One of Australia’s most creative young medical researchers has won a $25,000 prize to help her develop her ideas on how diet could prevent stroke deaths.
Connie Wong thinks we may be able to prevent early deaths following stroke with a fibre-based diet. She initially used innovative microscope techniques to determine how stroke weakens the immune system. Now she is studying how it also induces leakiness in the gut wall, leading to infection and an upsurge in deaths. And the solution may well lie in diet.
For her proposed ambitious and innovative research program, Dr Wong of the Department of Immunology at Monash University received this year’s $25,000 Centenary Institute Lawrence Creative Prize at a ceremony hosted by UBS in Sydney.
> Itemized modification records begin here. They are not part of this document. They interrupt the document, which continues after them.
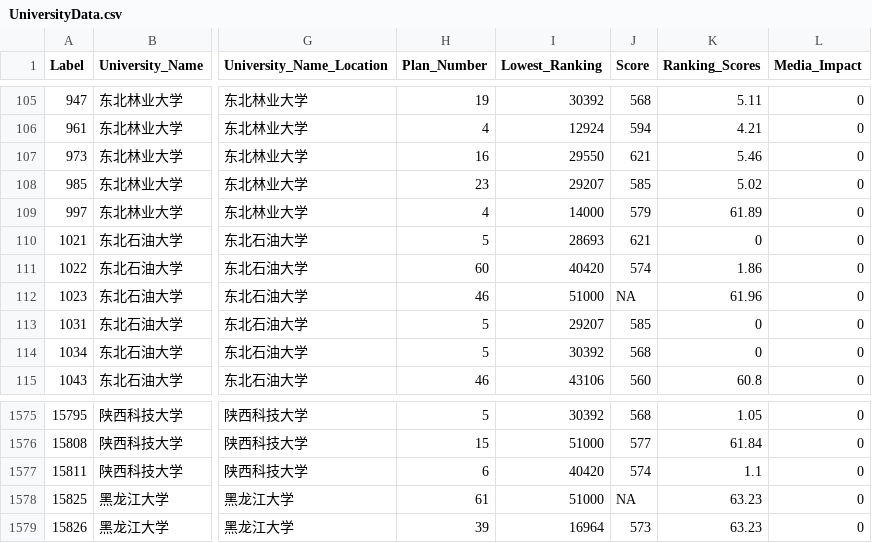
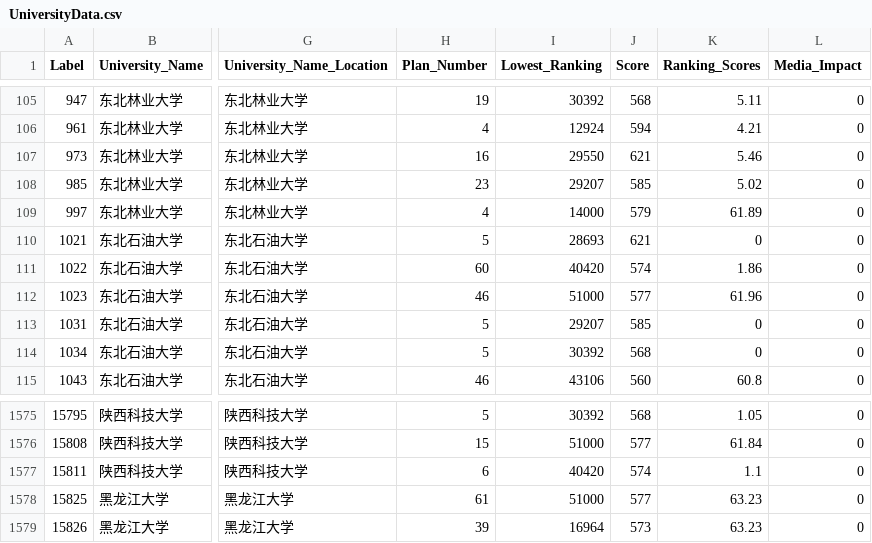
Before and after one commit to duxuhao/Chinese_University_Entrance_Ranking_GD, a CSV file: UniversityData.csv, drawn as a sheet; only a part is shown, gaps mark what is left out; the diff names each change by its address in the sheet, - before the commit and + after, or states it on an @@ line.

```diff
--- a/UniversityData.csv
+++ b/UniversityData.csv
-J112 (Score): NA
+J112 (Score): 577
-J1578 (Score): NA
+J1578 (Score): 577
```
Also changed, not shown: UniversityDataTemp.csv, 4 other files.
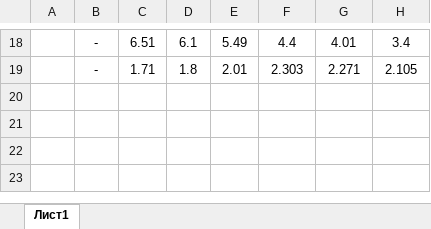
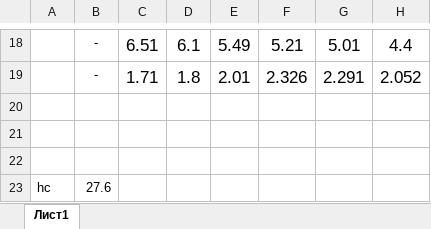
Before and after one commit to RazThePsycho/uni_hmwrk_, an Excel workbook: .5 sem 21 fall/._электрические машины/_курсовой/2_tayulttsa__kopia.xlsx, sheet Лист1, drawn as a sheet; only a part is shown, gaps mark what is left out; values as stored, in another font and other column widths than the file's, no borders; charts and pictures not drawn; the diff covers the shown part only; the diff names each change by its address in the sheet, - before the commit and + after, or states it on an @@ line.

```diff
--- a/.5 sem 21 fall/._электрические машины/_курсовой/2_tayulttsa__kopia.xlsx (sheet Лист1)
+++ b/.5 sem 21 fall/._электрические машины/_курсовой/2_tayulttsa__kopia.xlsx (sheet Лист1)
@@ C18:H19 text size: larger @@
-F18: 4.4
+F18: 5.21
-G18: 4.01
+G18: 5.01
-H18: 3.4
+H18: 4.4
-F19: 2.303
+F19: 2.326
-G19: 2.271
+G19: 2.291
-H19: 2.105
+H19: 2.052
+row 20: (empty)
+row 21: (empty)
+row 22: (empty)
+row 23: hc | 27.6
```
Also changed, not shown: 15 added rows, 15 removed rows and 2 edited cells elsewhere in this sheet, charts or pictures, .5 sem 21 fall/._электрические машины/_курсовой/vmoya.xlsx, 6 other files.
Stroke is the second leading cause of mortality in Australia, resulting in more than 10% of all deaths. Of the survivors, over 60% die within a year or become dependent on others. The cost to the community annually is more than $2 billion. “So any increase in understanding the mechanisms and consequences of stroke that results in more efficient treatment could have enormous social and economic benefits,” says Dr Wong.
In a post-doctoral fellowship at the University of Calgary in Canada, Connie showed that stroke triggers a release of compounds by the nervous system, seemingly to reduce the level of inflammation in the brain. But this is at the cost of weakening the response of the immune system to infection generally.
In particular, Connie found that these compounds change the behaviour of the white blood cells known as invariant natural killer T cells. As a result the body becomes increasingly susceptible to infection after a stroke, and that correlates with a subsequent upsurge in deaths from infectious diseases.
Now Connie wants to investigate a linked observation that the gut wall becomes more permeable immediately following a stroke, allowing normally harmless gut bacteria to move into the body where they can initiate infection. She suspects that the combination of the leakiness of the gut and the reduced ability of the immune system to guard against bacteria, and that may be the cause of increased vulnerability to infection after a stroke. She now wants to explore if this can be alleviated by an appropriate, fibre-based diet.
“Exceptional young scientists can be hard to keep in Australia and we hope this award will not only celebrate their achievements but also encourage a domestic culture of brilliance in this truly important field,” says Centenary Institute Executive Director, Professor Mathew Vadas AO.
The two other finalists who each received $5,000 to go towards their research, were:
- Dr William (Will) Ritchie from the Centenary Institute, who has used statistics to unmask a molecular mechanism that cells use to regulate the levels of individual proteins. Future development of this work could lead to drug therapies for leukaemia, Alzheimer’s disease, cardiac disease and liver cancer. He is now modifying his statistical tool to allow medical laboratories to detect the new mechanism— intron retention—quickly and easily.
- Dr Anne Abbott from Monash University, who is transforming the prevention of carotid artery stroke. She has shown that a healthy lifestyle and medication are now better than surgery or stenting for preventing stroke in patients with symptomless narrowing of the carotid artery. But that wasn’t enough. She’s has successfully campaigned to get the international medical establishment to update health policy, guidelines and practice.
The Centenary Institute Lawrence Creative Prize is awarded for creative biomedical research excellence. Since 2011, the prize has had nine finalists and more than 30 semi-finalists.
“We believe the prize has identified a core of Australia’s creative talent and created an alumni of young medical researchers who are not only aware of current issues but are not afraid to attack tomorrow’s problems,” said Professor Vadas.